A few weeks passed. Every night without fail Esme drank a cup of the tea before bed. And then one day out the blue Evan Phillips walked into her life. They met through her friends at the gallery where she worked. He was an emerging artist, she was a curator. They talked about philosophy and existentialism, art of course and poets and the state of the world.
Esme was astonished. Miss Devlin had been right. Here he was. Esme had never been happier. She’d felt the connection with Evan immediately. It was different than anything she’d ever known. There was only one thing that nagged at the back of her mind. Miss Devlin had said something about the blue moon.
If that was the case then it couldn’t be Evan. But when he walked in the door of the gallery and her heart did that little flip, she told herself that Miss Devlin was mistaken. It had to be him. How could it not be? Every day was filled with joy. She loved him and he loved her. Two months passed and all of her doubts faded.
Esme woke one Sunday to the sun streaming through the windows. She rolled over expecting to curl up in the nook of Evan’s shoulder but instead the bed was empty. She called to him. No response. She jumped out of the bed suddenly terrified. There was a note propped up by the sugar bowl.
“Esme, It’s been really fun but I’ve decided to take the offer of the residence in Scotland. All the best, Evan.” All the best?? All the best? What the fuck was that?? Not even, love Evan? All the best?
She sank into the nearest chair and sobbed. Why? Why did this always happen? She looked up and pulled a tissue from the box and blew her nose. How could she have been so gullible? Who would believe that drinking some kind of ginger tea would bring you the love you were destined for?
Somehow she pulled herself together enough to get through the work days. But she knew she wasn’t right and that if she didn’t do something soon she might never get her old self back again. So she made an appointment with her doctor.
She told the doctor about the breakup, that she was grieving and depressed and that her feelings had become a physical illness making her sick and weak. The doctor sent Esme for bloodwork telling her they'd be in touch if they found anything to worry about. Esme got the call in the middle of a grueling day at the gallery.
They were installing the work of a pretentious artist whose claim to fame was putting the wrong tools into the wrong handles. She’d gone an entire day without thinking about Evan so in that regard the artist had done her a favour. “The doctor would like you to come to the office as soon as you are available,” said the receptionist when she answered her phone.

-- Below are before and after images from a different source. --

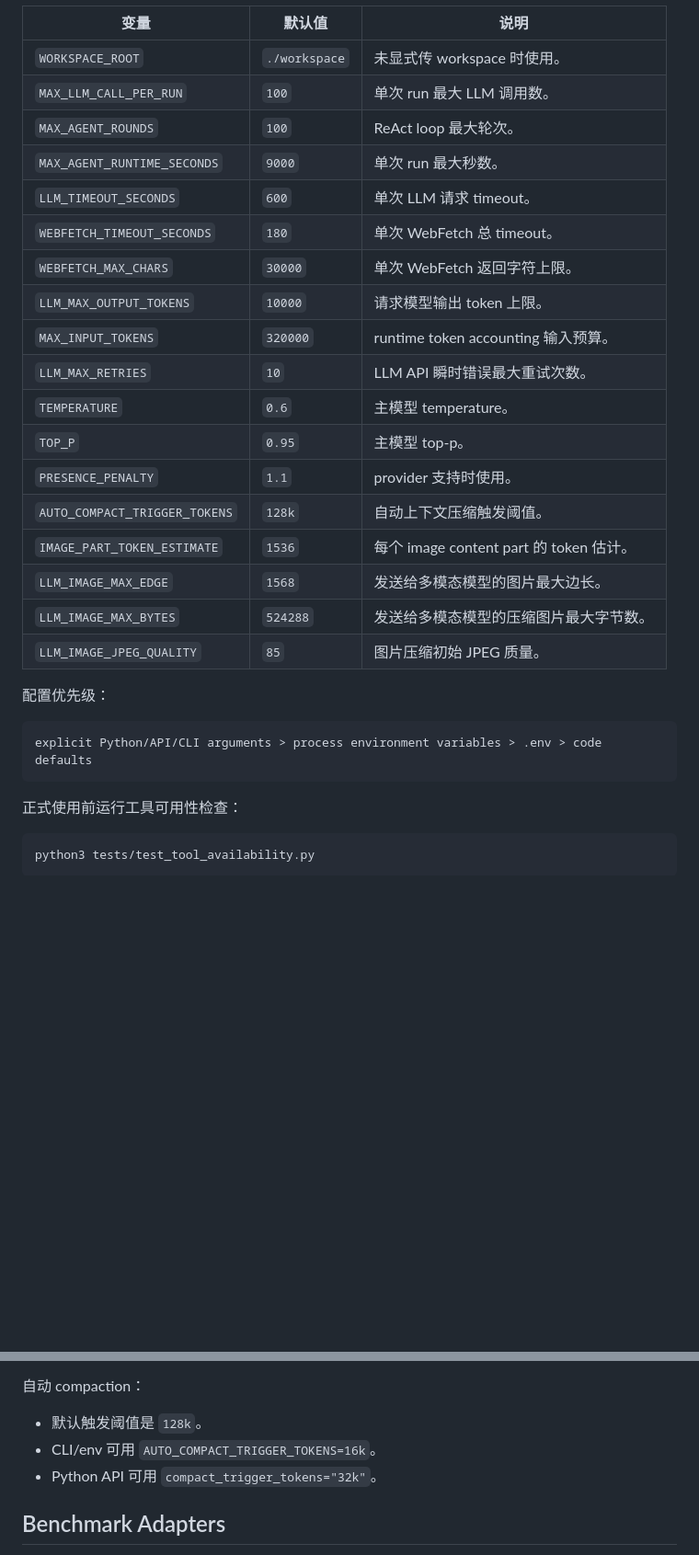
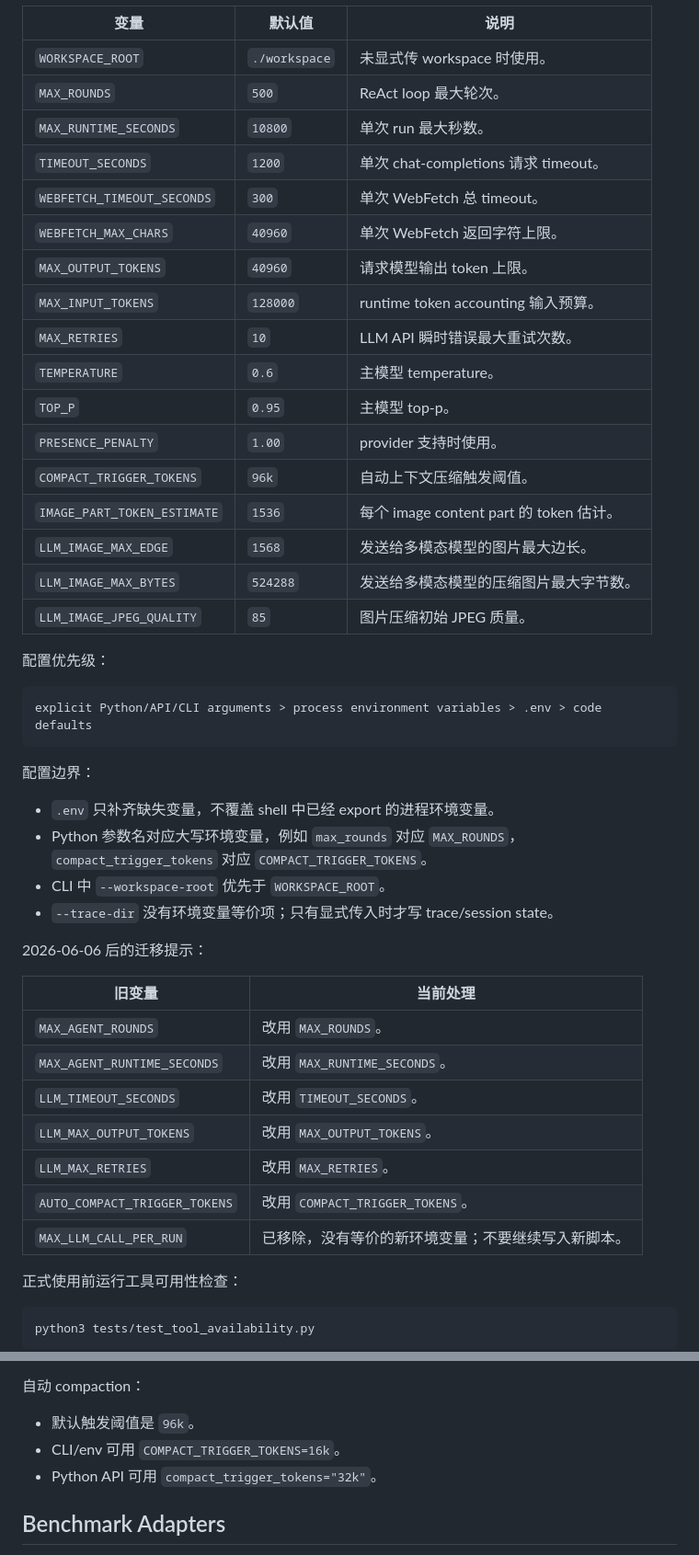
Before and after one commit to black-yt/skills, a Markdown page: researchharness/SKILL.md, 2 parts joined by grey strips. Shown at 92% size. Drawn GitHub-style; blank space fills up the shorter version.

Commit message:
Update ResearchHarness environment variables

````diff
--- a/researchharness/SKILL.md
+++ b/researchharness/SKILL.md
@@ -243,19 +242,18 @@ MINERU_TOKEN="[MINERU_TOKEN]"
 | 变量 | 默认值 | 说明 |
 | --- | --- | --- |
 | `WORKSPACE_ROOT` | `./workspace` | 未显式传 workspace 时使用。 |
-| `MAX_LLM_CALL_PER_RUN` | `100` | 单次 run 最大 LLM 调用数。 |
-| `MAX_AGENT_ROUNDS` | `100` | ReAct loop 最大轮次。 |
-| `MAX_AGENT_RUNTIME_SECONDS` | `9000` | 单次 run 最大秒数。 |
-| `LLM_TIMEOUT_SECONDS` | `600` | 单次 LLM 请求 timeout。 |
-| `WEBFETCH_TIMEOUT_SECONDS` | `180` | 单次 WebFetch 总 timeout。 |
-| `WEBFETCH_MAX_CHARS` | `30000` | 单次 WebFetch 返回字符上限。 |
-| `LLM_MAX_OUTPUT_TOKENS` | `10000` | 请求模型输出 token 上限。 |
-| `MAX_INPUT_TOKENS` | `320000` | runtime token accounting 输入预算。 |
-| `LLM_MAX_RETRIES` | `10` | LLM API 瞬时错误最大重试次数。 |
+| `MAX_ROUNDS` | `500` | ReAct loop 最大轮次。 |
+| `MAX_RUNTIME_SECONDS` | `10800` | 单次 run 最大秒数。 |
+| `TIMEOUT_SECONDS` | `1200` | 单次 chat-completions 请求 timeout。 |
+| `WEBFETCH_TIMEOUT_SECONDS` | `300` | 单次 WebFetch 总 timeout。 |
+| `WEBFETCH_MAX_CHARS` | `40960` | 单次 WebFetch 返回字符上限。 |
+| `MAX_OUTPUT_TOKENS` | `40960` | 请求模型输出 token 上限。 |
+| `MAX_INPUT_TOKENS` | `128000` | runtime token accounting 输入预算。 |
+| `MAX_RETRIES` | `10` | LLM API 瞬时错误最大重试次数。 |
 | `TEMPERATURE` | `0.6` | 主模型 temperature。 |
 | `TOP_P` | `0.95` | 主模型 top-p。 |
-| `PRESENCE_PENALTY` | `1.1` | provider 支持时使用。 |
-| `AUTO_COMPACT_TRIGGER_TOKENS` | `128k` | 自动上下文压缩触发阈值。 |
+| `PRESENCE_PENALTY` | `1.00` | provider 支持时使用。 |
+| `COMPACT_TRIGGER_TOKENS` | `96k` | 自动上下文压缩触发阈值。 |
 | `IMAGE_PART_TOKEN_ESTIMATE` | `1536` | 每个 image content part 的 token 估计。 |
 | `LLM_IMAGE_MAX_EDGE` | `1568` | 发送给多模态模型的图片最大边长。 |
 | `LLM_IMAGE_MAX_BYTES` | `524288` | 发送给多模态模型的压缩图片最大字节数。 |
@@ -266,6 +264,25 @@ MINERU_TOKEN="[MINERU_TOKEN]"
 ```text
 explicit Python/API/CLI arguments > process environment variables > .env > code defaults
 ```
+
+配置边界：
+
+- `.env` 只补齐缺失变量，不覆盖 shell 中已经 export 的进程环境变量。
+- Python 参数名对应大写环境变量，例如 `max_rounds` 对应 `MAX_ROUNDS`，`compact_trigger_tokens` 对应 `COMPACT_TRIGGER_TOKENS`。
+- CLI 中 `--workspace-root` 优先于 `WORKSPACE_ROOT`。
+- `--trace-dir` 没有环境变量等价项；只有显式传入时才写 trace/session state。
+
+2026-06-06 后的迁移提示：
+
+| 旧变量 | 当前处理 |
+| --- | --- |
+| `MAX_AGENT_ROUNDS` | 改用 `MAX_ROUNDS`。 |
+| `MAX_AGENT_RUNTIME_SECONDS` | 改用 `MAX_RUNTIME_SECONDS`。 |
+| `LLM_TIMEOUT_SECONDS` | 改用 `TIMEOUT_SECONDS`。 |
+| `LLM_MAX_OUTPUT_TOKENS` | 改用 `MAX_OUTPUT_TOKENS`。 |
+| `LLM_MAX_RETRIES` | 改用 `MAX_RETRIES`。 |
+| `AUTO_COMPACT_TRIGGER_TOKENS` | 改用 `COMPACT_TRIGGER_TOKENS`。 |
+| `MAX_LLM_CALL_PER_RUN` | 已移除，没有等价的新环境变量；不要继续写入新脚本。 |
 
 正式使用前运行工具可用性检查：
 
@@ -732,8 +749,8 @@ trace 特点：
 
 自动 compaction：
 
-- 默认触发阈值是 `128k`。
-- CLI/env 可用 `AUTO_COMPACT_TRIGGER_TOKENS=16k`。
+- 默认触发阈值是 `96k`。
+- CLI/env 可用 `COMPACT_TRIGGER_TOKENS=16k`。
 - Python API 可用 `compact_trigger_tokens="32k"`。
 
 ## Benchmark Adapters
````
Also changed, not shown: other parts of researchharness/SKILL.md (+6 -7 lines).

Esme's heart skipped a beat. Oh my god, she thought, I’ve gotten some hideous parasite from that old witch’s tea. Or worse. She made an appointment for the next morning certain of bad news. She waited in the doctor’s office, her hands so clammy, they left marks on her gray jeans.
They called her name and led her to an examining room where she waited again growing more and more anxious until the doctor opened the door. “What is it?” Esme gasped. The doctor smiled. “Well as I suspected, you are severely anemic. But there is a reason for it, you’re about 11 weeks pregnant.”
“What? I’m sorry did you say that I’m...” she looked at the doctor incredulously. “About 11 weeks,” the doctor repeated. “So we need to get you set up for some pre-natal appointments.” The rest of the conversation was about vitamins and health care and what to expect over the next 6 months. Esme couldn’t quite grasp it. In 6 months she would be a mother.
She let herself into the house and dropped into the kitchen chair. A calendar hung on the wall by the stove. Esme plucked it off the wall and brought it back to the table. She was due in six months and five days, on the 31 of March.... the day of the blue moon. Esme let the calendar fall. Tears filled her eyes. She put a hand to her belly.
And thought of the words she had said to the witch, ‘I want a love like no other, love that lasts a lifetime, someone who will love me best’. All at once she was laughing. 'You Have only to ask My Dear.'